    BTW I haven’t donated to this serial yet for two reasons, 1) just bought a house and am tight on cash right for a couple of credit card billing cycles and 2) waiting for the initial rush of donations to ebb so I can donate to keep things ticking along in the middle when chapters start getting held up ’til $ comes in. *grin*

    ~ Ailsa

  17. Congratulations on home ownership!

    The initial rush this time paid for eight chapters, but the flow of money has slowed down now. No rush about donating, as I’m covered well into June.

    Kickstarter’s cut appears to come to about 8%, counting everything, which is more than whatever cut PayPal takes (2%, maybe?), but they also have a wide reach. I’ll probably try a Kickstarter project sometime, but not an Ethshar novel.

  18. I think Kickstarter for Ethshar is a great idea. The visibility could potentially really help the outcome.

    I wasn’t aware of this serial until I just now saw it on your Facebook page. How do I get on the email list for future projects?

    I love what you do and plan to keep supporting in the future.

  19. There are two ways to get email notifications of new serials.

    First, the ones who get priority are the people who donated to the most recent serial and whose email addresses haven’t changed. I don’t go back to earlier serials because the bounce rate just gets unmanageable, but when I started this one I sent a notice to everyone who had contributed to The Unwelcome Warlock. (If you donated and didn’t get that notice, a spam filter is probably involved.)

    Second, if you sign up for the Misenchanted Newsletter, you’ll hear from me three or four times a month, and that will include updates on serials. That list gets news about the serial immediately after the donors.

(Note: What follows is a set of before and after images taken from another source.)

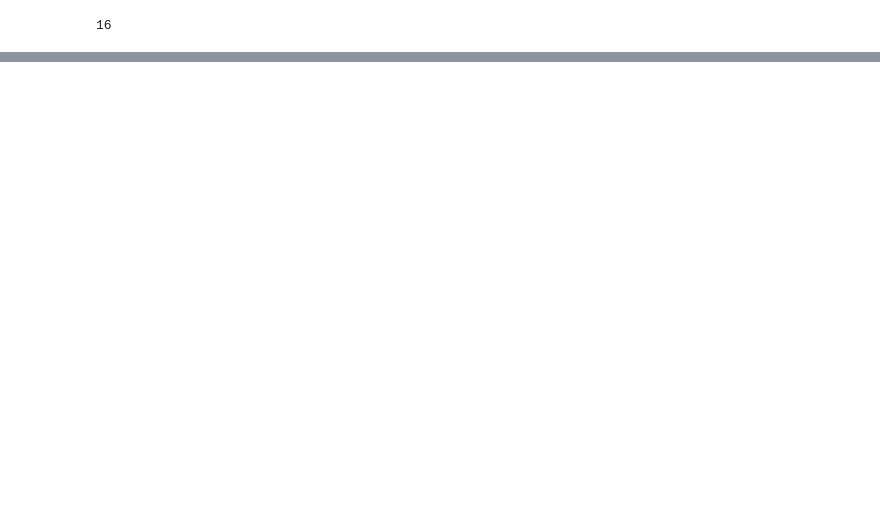
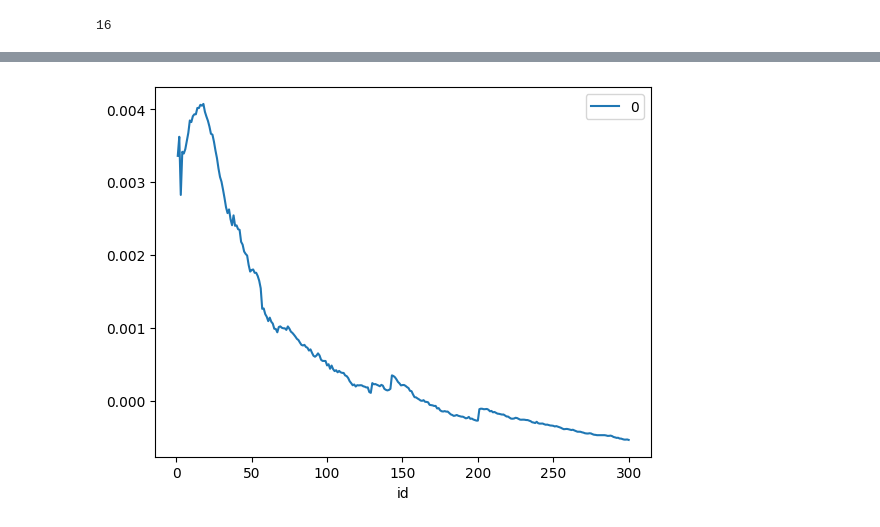
Before and after one commit to mardoniofranca/canoa, a Jupyter notebook: tupa/ya.ipynb, the cells around one changed output, grey strips where cells are left out. Saved outputs shown, nothing was run; the diff lists cells and outputs as text; code cells hidden in the pictures; blank space fills up the shorter version.

```diff
--- a/tupa/ya.ipynb
+++ b/tupa/ya.ipynb
@@ -172,0 +228,5 @@ len(bias_list)
+# %%
+real_df.plot('id',y=[0])
+plt.show()
+# %% [output]
+[figure, added]
```
Also changed, not shown: parts of 47 cells of this notebook, 1 other file.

    You could also sign up for the RSS feed from this blog — I do post news here when a new serial’s launching.

  20. I have been a huge fan of your books for years and just found out recently about the serial box. I hope you continue to write many more Ethshar books and I will donate to all future books just as I have this one. I also read on the main page that you were thinking about printing up maps and would be very interested to see how that turns out!

  21. Welcome aboard, Dustin.

    Those maps are a spare-time project, and I almost never have spare time, but I haven’t given up on the idea.

  22. Lawrence,

    I think Kickstarter projects would be a great way for you to fund your books. However, Kickstarter is more of an “all or nothing” than a serial. Your project either succeeds, in which case you write the book, or it doesn’t, and you don’t. I’ve pledged to probably half a dozen novels or so on Kickstarter, so far. I think your dollar amounts that you are currently using would only need to be adjusted by a small amount to take into account any Kickstarter/Amazon fees. One company that is funding all their books through Kickstarter is “Art of the Genre.” Take a look at their projects for ideas. Here’s one example:

Leave a Reply

Your email address will not be published. Required fields are marked *